However, quarterback Dan Persa, the architect of the comeback, was nowhere to be found.
Persa ruptured his Achilles' tendon after throwing the go-ahead touchdown against the Hawkeyes late in the fourth quarter, ending his season, and in the process, ending Northwestern's as well.
After the Iowa game, NU suffered two embarrassing losses in a row, giving up 330 rushing yards to Illinois running back Mikel LeShoure in a 48-27 loss to the Illini, losing 70-23 to Wisconsin in Madison, and losing to Texas Tech in the TicketCity Bowl despite a valiant comeback.
Persa's absence was certainly felt on offense, as the Wildcat quarterbacks combined for six interceptions in the final three games. However, the defense is really what killed Northwestern down the stretch.
Persa was instrumental in the defense's success, sustaining long drives and always putting the opposing offense in bad field position. He made the defense look much better than it was, something Evan Watkins and Kain Colter couldn't do, and proved just how valuable he is to, not only the offense, but to Northwestern's entire squad.

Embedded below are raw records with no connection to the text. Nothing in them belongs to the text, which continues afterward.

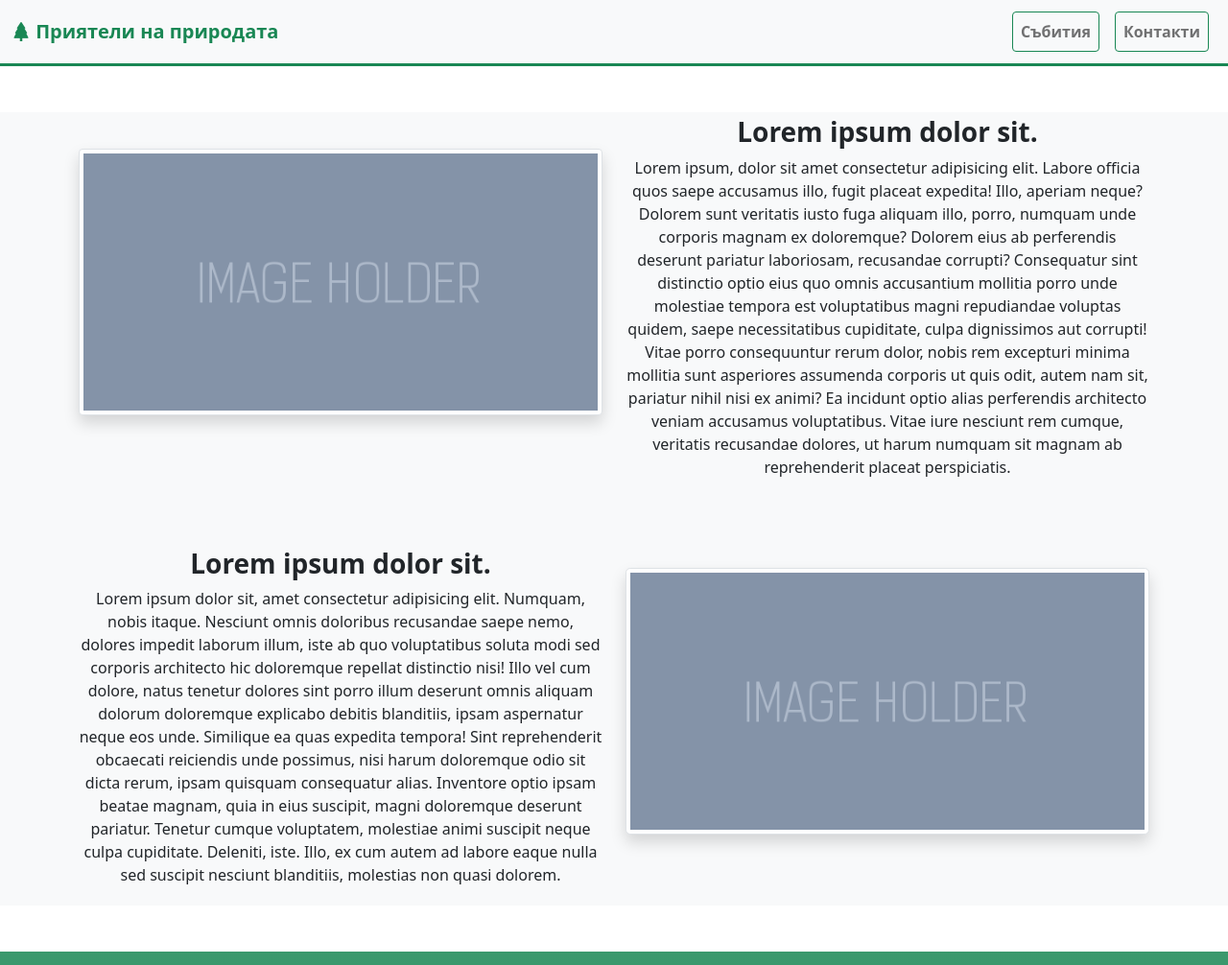
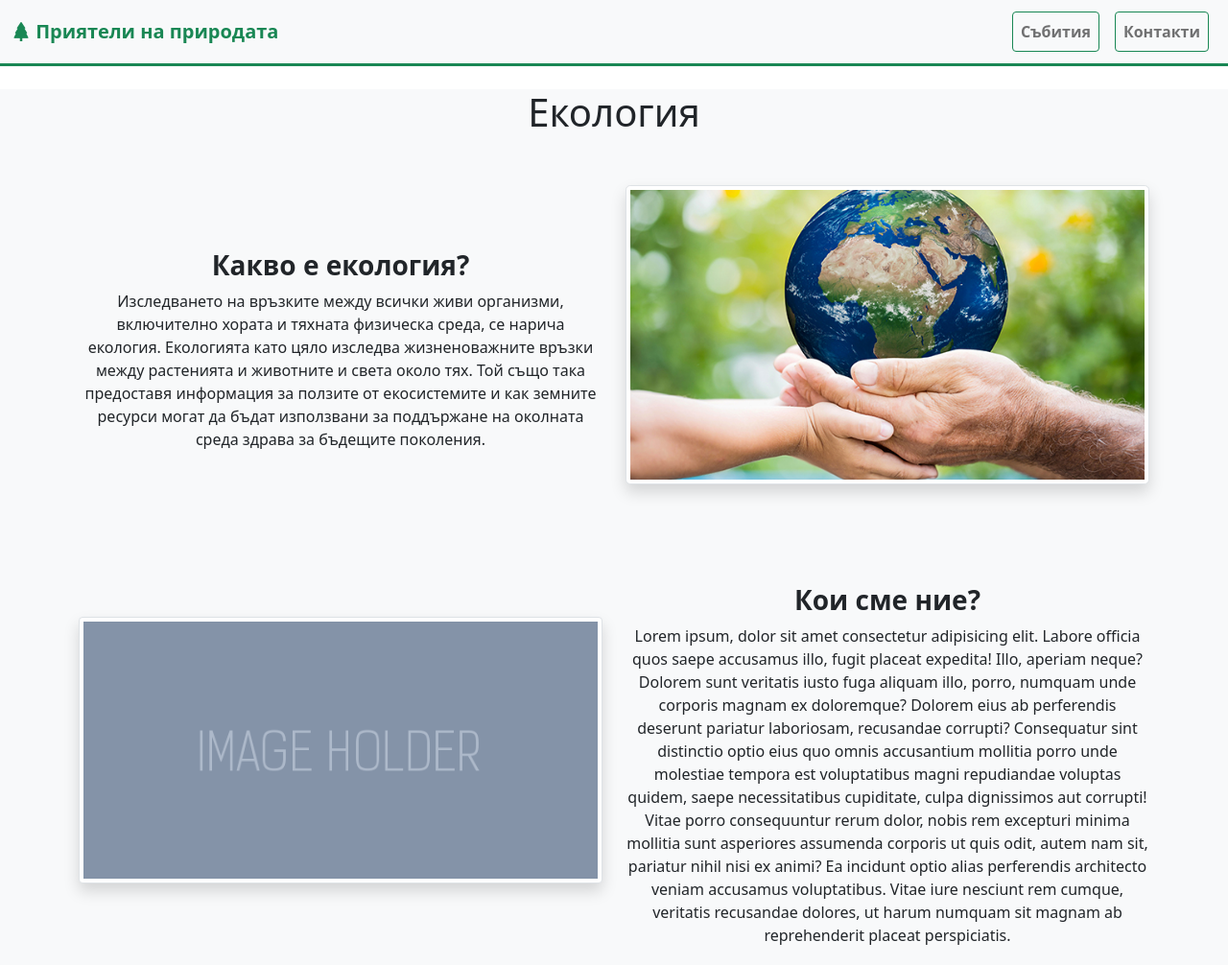
Before and after one commit to KPetrov-212/ecology-friends, a plain HTML site: page index.html in a window 1280 px wide. Shown: the top 1006 px of the page at 96% size. Drawn offline with nearby package versions, Linux system fonts and the light colour scheme.

Commit message:
added footer with links and started replacing the holders

```diff
--- a/index.html
+++ b/index.html
@@ -46,25 +46,28 @@
     <!-- top page / #intro -->
 
     <section class="bg-light">
+        <div class="my-4">
+            <h1 class="diplay-1 text-center">Екология</h1>
+        </div>
         <div class="container-lg my-5 py-1">
             <div class="row justify-content-center align-items-center">
-                <div class="col-sm-12 col-lg-6 text-center">
-                    <img src="/assets/image_holder.png" class="img-fluid img-thumbnail shadow p-1 mb-5 bg-body rounded" alt="image_holder">
+                <div class="col-sm-12 col-lg-6 text-center order-lg-2">
+                    <img src="/assets/2183.jpg" class="img-fluid img-thumbnail shadow p-1 mb-5 bg-body rounded-3 " alt="image_holder">
                 </div>
-                <div class="col-sm-12 col-lg-6">
-                    <div class="h3 text-center fw-bold">Lorem ipsum dolor sit.</div>
-                    <p class="text-center">Lorem ipsum, dolor sit amet consectetur adipisicing elit. Labore officia quos saepe accusamus illo, fugit placeat expedita! Illo, aperiam neque? Dolorem sunt veritatis iusto fuga aliquam illo, porro, numquam unde corporis magnam ex doloremque? Dolorem eius ab perferendis deserunt pariatur laboriosam, recusandae corrupti? Consequatur sint distinctio optio eius quo omnis accusantium mollitia porro unde molestiae tempora est voluptatibus magni repudiandae voluptas quidem, saepe necessitatibus cupiditate, culpa dignissimos aut corrupti! Vitae porro consequuntur rerum dolor, nobis rem excepturi minima mollitia sunt asperiores assumenda corporis ut quis odit, autem nam sit, pariatur nihil nisi ex animi? Ea incidunt optio alias perferendis architecto veniam accusamus voluptatibus. Vitae iure nesciunt rem cumque, veritatis recusandae dolores, ut harum numquam sit magnam ab reprehenderit placeat perspiciatis.</p>
+                <div class="col-sm-12 col-lg-6 order-lg-1">
+                    <div class="h3 text-center fw-bold">Какво е екология?</div>
+                    <p class="text-center">Изследването на връзките между всички живи организми, включително хората и тяхната физическа среда, се нарича екология. Екологията като цяло изследва жизненоважните връзки между растенията и животните и света около тях. Той също така предоставя информация за ползите от екосистемите и как земните ресурси могат да бъдат използвани за поддържане на околната среда здрава за бъдещите поколения.</p>
                 </div>
             </div>
         </div>
         <div class="container-lg my-5 py-1">
             <div class="row justify-content-center align-items-center">
-                <div class="col-sm-12 col-lg-6">
-                    <div class="h3 text-center fw-bold">Lorem ipsum dolor sit.</div>
-                    <p class="text-center">Lorem ipsum dolor sit, amet consectetur adipisicing elit. Numquam, nobis itaque. Nesciunt omnis doloribus recusandae saepe nemo, dolores impedit laborum illum, iste ab quo voluptatibus soluta modi sed corporis architecto hic doloremque repellat distinctio nisi! Illo vel cum dolore, natus tenetur dolores sint porro illum deserunt omnis aliquam dolorum doloremque explicabo debitis blanditiis, ipsam aspernatur neque eos unde. Similique ea quas expedita tempora! Sint reprehenderit obcaecati reiciendis unde possimus, nisi harum doloremque odio sit dicta rerum, ipsam quisquam consequatur alias. Inventore optio ipsam beatae magnam, quia in eius suscipit, magni doloremque deserunt pariatur. Tenetur cumque voluptatem, molestiae animi suscipit neque culpa cupiditate. Deleniti, iste. Illo, ex cum autem ad labore eaque nulla sed suscipit nesciunt blanditiis, molestias non quasi dolorem.</p>
+                <div class="col-sm-12 col-lg-6 text-center order-lg-1">
+                    <img src="/assets/image_holder.png" class="img-fluid img-thumbnail shadow p-1 mb-5 bg-body rounded" alt="image_holder">
                 </div>
-                <div class="col-sm-12 col-lg-6 text-center">
-                    <img src="/assets/image_holder.png" class="img-fluid img-thumbnail shadow p-1 mb-5 bg-body rounded-3 " alt="image_holder">
+                <div class="col-sm-12 col-lg-6 order-lg-2">
+                    <div class="h3 text-center fw-bold">Кои сме ние?</div>
+                    <p class="text-center">Lorem ipsum, dolor sit amet consectetur adipisicing elit. Labore officia quos saepe accusamus illo, fugit placeat expedita! Illo, aperiam neque? Dolorem sunt veritatis iusto fuga aliquam illo, porro, numquam unde corporis magnam ex doloremque? Dolorem eius ab perferendis deserunt pariatur laboriosam, recusandae corrupti? Consequatur sint distinctio optio eius quo omnis accusantium mollitia porro unde molestiae tempora est voluptatibus magni repudiandae voluptas quidem, saepe necessitatibus cupiditate, culpa dignissimos aut corrupti! Vitae porro consequuntur rerum dolor, nobis rem excepturi minima mollitia sunt asperiores assumenda corporis ut quis odit, autem nam sit, pariatur nihil nisi ex animi? Ea incidunt optio alias perferendis architecto veniam accusamus voluptatibus. Vitae iure nesciunt rem cumque, veritatis recusandae dolores, ut harum numquam sit magnam ab reprehenderit placeat perspiciatis.</p>
                 </div>
             </div>
         </div>
@@ -106,6 +109,27 @@
         </div>
     </section>
 
+
+    <!-- footer -->
+    <section id="contact">
+        <footer>
+            <div>
+                <div class="bg-light p-5 text-center">
+                    <h1>Контакти</h1>
+                    <a href="https://www.instagram.com/krisi.petroff/" class="mx-1">
+                        <i class="bi bi-instagram"> krisi.petroff</i>
+                    </a>
+                    <a href="https://www.facebook.com/profile.php?id=100009610440693" class="mx-1">
+                        <i class="bi bi-facebook"> Кристиан Петров</i>
+                    </a>
+                    <a href="https://www.youtube.com/watch?v=xvFZjo5PgG0&ab_channel=Duran" class="mx-1">
+                        <i class="bi bi-youtube"> YouTube</i>
+                    </a>
+                </div>
+            </div>
+        </footer>
+    </section>
+
     <!-- Bootstrap Bundle with Popper -->
     <script src="https://cdn.jsdelivr.net/npm/bootstrap@5.0.2/dist/js/bootstrap.bundle.min.js" integrity="sha384-MrcW6ZMFYlzcLA8Nl+NtUVF0sA7MsXsP1UyJoMp4YLEuNSfAP+JcXn/tWtIaxVXM" crossorigin="anonymous"></script>
 </body>
```
Also changed, not shown: assets/2183.jpg (added), assets/ecology1.jpg (added).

With Persa, Northwestern can play with anyone. Without him, the Wildcats are a subpar Big Ten team.
The Big Ten coaches recognized his value, voting him first team All-Big Ten, despite his missing the final two games of the regular season.
We've always been taught the classic line that one person doesn't make a football team. However, Northwestern seems to defy the rule.
It's not so much that Persa is the only player on the field who performs well. But his presence certainly brings out the best in every other player on the field, even the NU defense.
Now that this season has come to a close, perhaps a bit earlier than the Wildcats had planned, the focus is on next year and the possibilities in a new Big Ten.
Northwestern will be a member of the Legends Division, and with Persa back for his senior season, a trip to Indianapolis for the inaugural Big Ten Championship game is certainly in the realm of possibility.
The offense will remain almost entirely intact and Persa will keep first team All-Big Ten receiver Jeremy Ebert. On defense, the secondary, arguably NU's weakest unit in 2010, will return three of four starters. And in a league that loses loads of talent in 2011, Northwestern will be reloading.
In short, Northwestern has a very legitimate shot at winning a Big Ten Championship in 2011.
The experience retuning and the favorable schedule definitely are pluses, but Dan Persa's presence is the main reason that the Wildcats are even in championship discussion. The Big Ten's most versatile quarterback will be back with a vengeance in 2011 faced with a daunting task; make this team championship good. But if 2010 was any indication, Dan Persa will be up to the challenge.